Task requirements ::
Go through the records below and count every line containing "rainingchicken". Reply with the count alone.

(Supplied records)

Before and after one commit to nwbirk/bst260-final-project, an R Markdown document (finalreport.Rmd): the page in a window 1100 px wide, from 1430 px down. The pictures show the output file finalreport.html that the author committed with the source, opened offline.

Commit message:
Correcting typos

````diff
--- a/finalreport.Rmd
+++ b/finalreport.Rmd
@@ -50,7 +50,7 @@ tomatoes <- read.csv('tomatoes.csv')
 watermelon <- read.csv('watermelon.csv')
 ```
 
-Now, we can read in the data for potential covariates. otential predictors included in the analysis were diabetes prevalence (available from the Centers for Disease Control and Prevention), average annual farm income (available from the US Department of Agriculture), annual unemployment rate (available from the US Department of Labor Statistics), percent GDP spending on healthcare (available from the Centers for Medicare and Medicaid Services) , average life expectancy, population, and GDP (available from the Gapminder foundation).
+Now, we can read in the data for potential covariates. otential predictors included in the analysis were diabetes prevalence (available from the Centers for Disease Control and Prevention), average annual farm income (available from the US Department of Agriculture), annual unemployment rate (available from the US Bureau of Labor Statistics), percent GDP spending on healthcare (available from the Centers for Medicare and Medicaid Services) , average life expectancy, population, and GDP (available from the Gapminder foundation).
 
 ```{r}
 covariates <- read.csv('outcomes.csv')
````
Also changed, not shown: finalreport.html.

(End Supplied records)
(Supplied records)

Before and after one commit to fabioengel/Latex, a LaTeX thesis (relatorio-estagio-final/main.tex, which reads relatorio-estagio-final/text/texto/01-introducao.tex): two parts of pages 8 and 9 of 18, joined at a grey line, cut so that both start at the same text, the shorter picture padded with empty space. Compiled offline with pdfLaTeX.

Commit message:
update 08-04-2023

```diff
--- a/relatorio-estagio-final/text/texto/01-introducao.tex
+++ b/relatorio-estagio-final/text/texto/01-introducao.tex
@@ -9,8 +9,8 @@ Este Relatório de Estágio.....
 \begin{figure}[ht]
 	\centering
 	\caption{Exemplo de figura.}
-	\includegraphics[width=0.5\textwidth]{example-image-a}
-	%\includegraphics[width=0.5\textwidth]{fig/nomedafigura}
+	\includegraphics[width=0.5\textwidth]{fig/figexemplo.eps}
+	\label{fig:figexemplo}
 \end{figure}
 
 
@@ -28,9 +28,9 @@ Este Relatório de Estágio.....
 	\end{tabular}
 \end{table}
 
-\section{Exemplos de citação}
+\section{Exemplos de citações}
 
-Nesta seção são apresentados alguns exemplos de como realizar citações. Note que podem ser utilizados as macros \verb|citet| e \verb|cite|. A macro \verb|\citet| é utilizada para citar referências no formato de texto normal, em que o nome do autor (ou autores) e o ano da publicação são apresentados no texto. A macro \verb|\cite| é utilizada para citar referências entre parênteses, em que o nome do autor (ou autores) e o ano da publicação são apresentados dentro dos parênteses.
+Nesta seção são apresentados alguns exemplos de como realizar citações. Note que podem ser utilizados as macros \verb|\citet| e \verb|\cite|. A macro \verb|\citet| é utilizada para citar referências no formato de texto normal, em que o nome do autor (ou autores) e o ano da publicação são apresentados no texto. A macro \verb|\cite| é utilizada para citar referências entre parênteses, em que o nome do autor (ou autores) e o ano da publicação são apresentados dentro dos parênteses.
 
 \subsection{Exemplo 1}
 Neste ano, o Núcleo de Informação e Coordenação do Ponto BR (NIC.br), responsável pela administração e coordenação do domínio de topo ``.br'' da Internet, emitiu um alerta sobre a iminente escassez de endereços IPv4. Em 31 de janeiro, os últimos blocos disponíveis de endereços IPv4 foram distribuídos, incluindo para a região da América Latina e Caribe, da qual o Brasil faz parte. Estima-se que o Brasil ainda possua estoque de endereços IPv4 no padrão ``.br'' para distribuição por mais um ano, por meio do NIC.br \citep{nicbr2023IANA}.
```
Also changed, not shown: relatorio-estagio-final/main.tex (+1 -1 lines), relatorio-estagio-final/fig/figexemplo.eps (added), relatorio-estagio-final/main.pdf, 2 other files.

(End Supplied records)
(Supplied records)

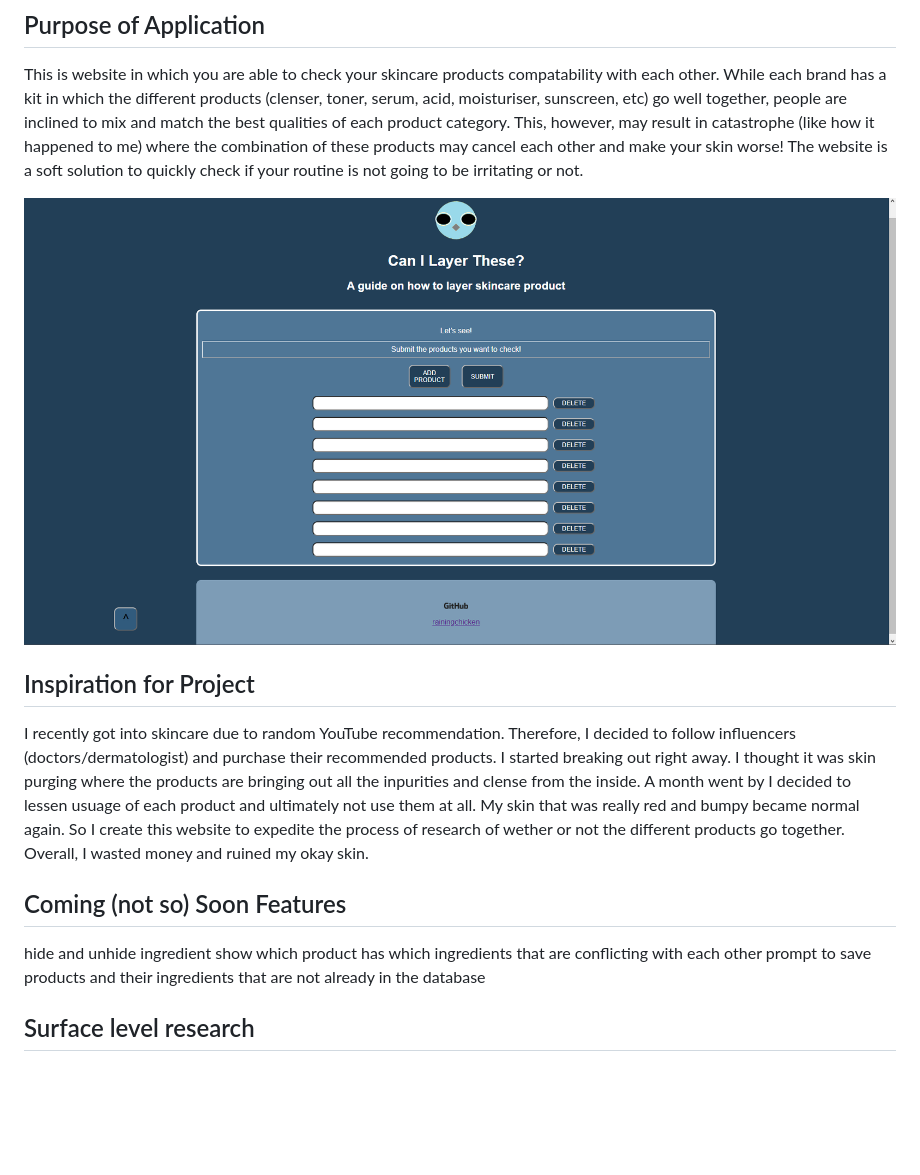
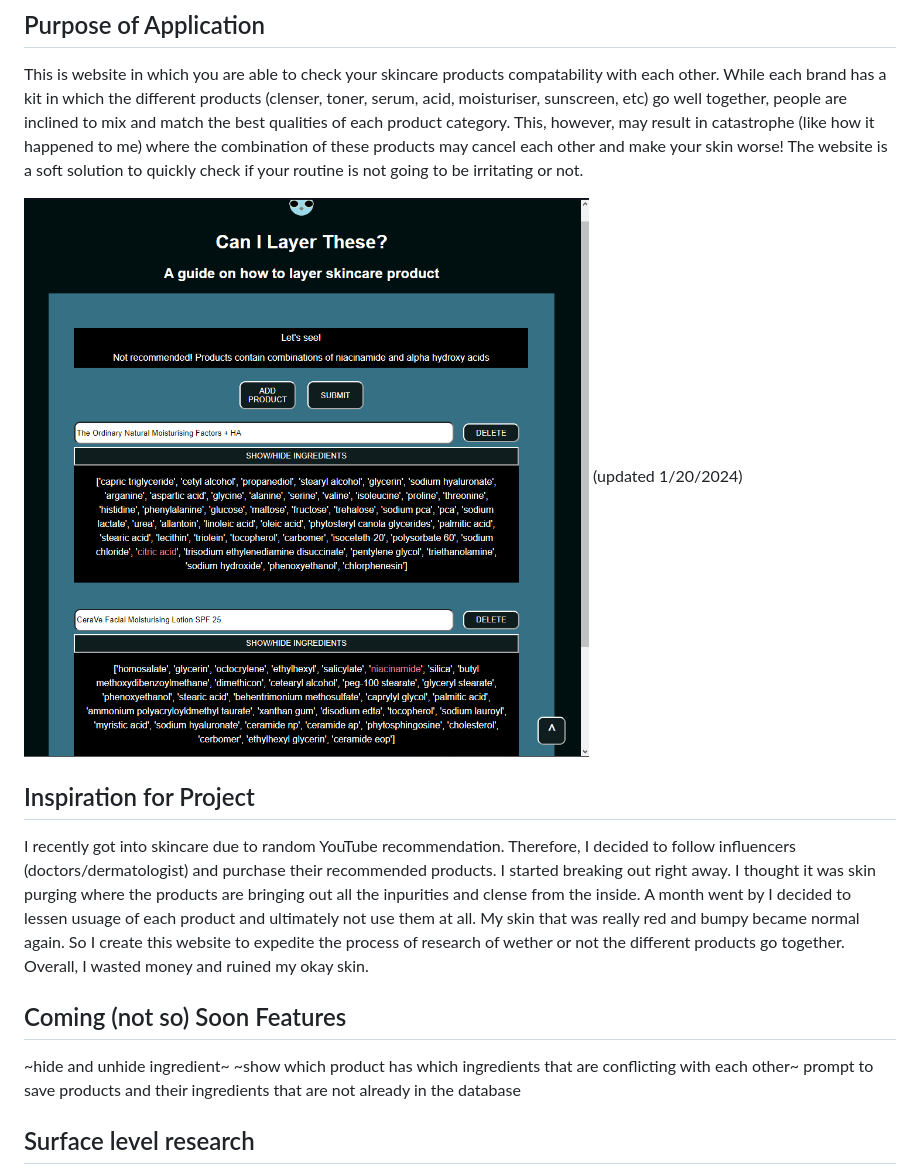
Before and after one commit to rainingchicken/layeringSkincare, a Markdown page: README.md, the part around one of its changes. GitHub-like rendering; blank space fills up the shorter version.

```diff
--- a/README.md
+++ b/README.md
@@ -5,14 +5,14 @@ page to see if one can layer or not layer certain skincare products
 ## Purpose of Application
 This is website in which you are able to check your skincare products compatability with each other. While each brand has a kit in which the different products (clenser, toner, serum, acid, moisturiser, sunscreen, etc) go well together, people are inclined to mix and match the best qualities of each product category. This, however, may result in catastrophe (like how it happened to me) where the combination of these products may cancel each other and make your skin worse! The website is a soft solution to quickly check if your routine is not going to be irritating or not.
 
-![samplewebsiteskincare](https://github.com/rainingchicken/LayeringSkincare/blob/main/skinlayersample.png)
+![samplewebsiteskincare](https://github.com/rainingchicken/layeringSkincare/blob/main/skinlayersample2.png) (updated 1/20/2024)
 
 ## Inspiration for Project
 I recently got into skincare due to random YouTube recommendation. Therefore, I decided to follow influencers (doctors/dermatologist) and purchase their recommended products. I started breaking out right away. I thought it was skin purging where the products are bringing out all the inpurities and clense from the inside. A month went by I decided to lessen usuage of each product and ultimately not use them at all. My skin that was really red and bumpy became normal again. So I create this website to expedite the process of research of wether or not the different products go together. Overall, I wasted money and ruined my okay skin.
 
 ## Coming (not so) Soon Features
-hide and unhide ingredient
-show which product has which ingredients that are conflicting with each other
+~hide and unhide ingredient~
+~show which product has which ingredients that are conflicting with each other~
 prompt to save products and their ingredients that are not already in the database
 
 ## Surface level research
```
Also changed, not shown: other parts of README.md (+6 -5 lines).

(End Supplied records)

Solution to this problem ::
3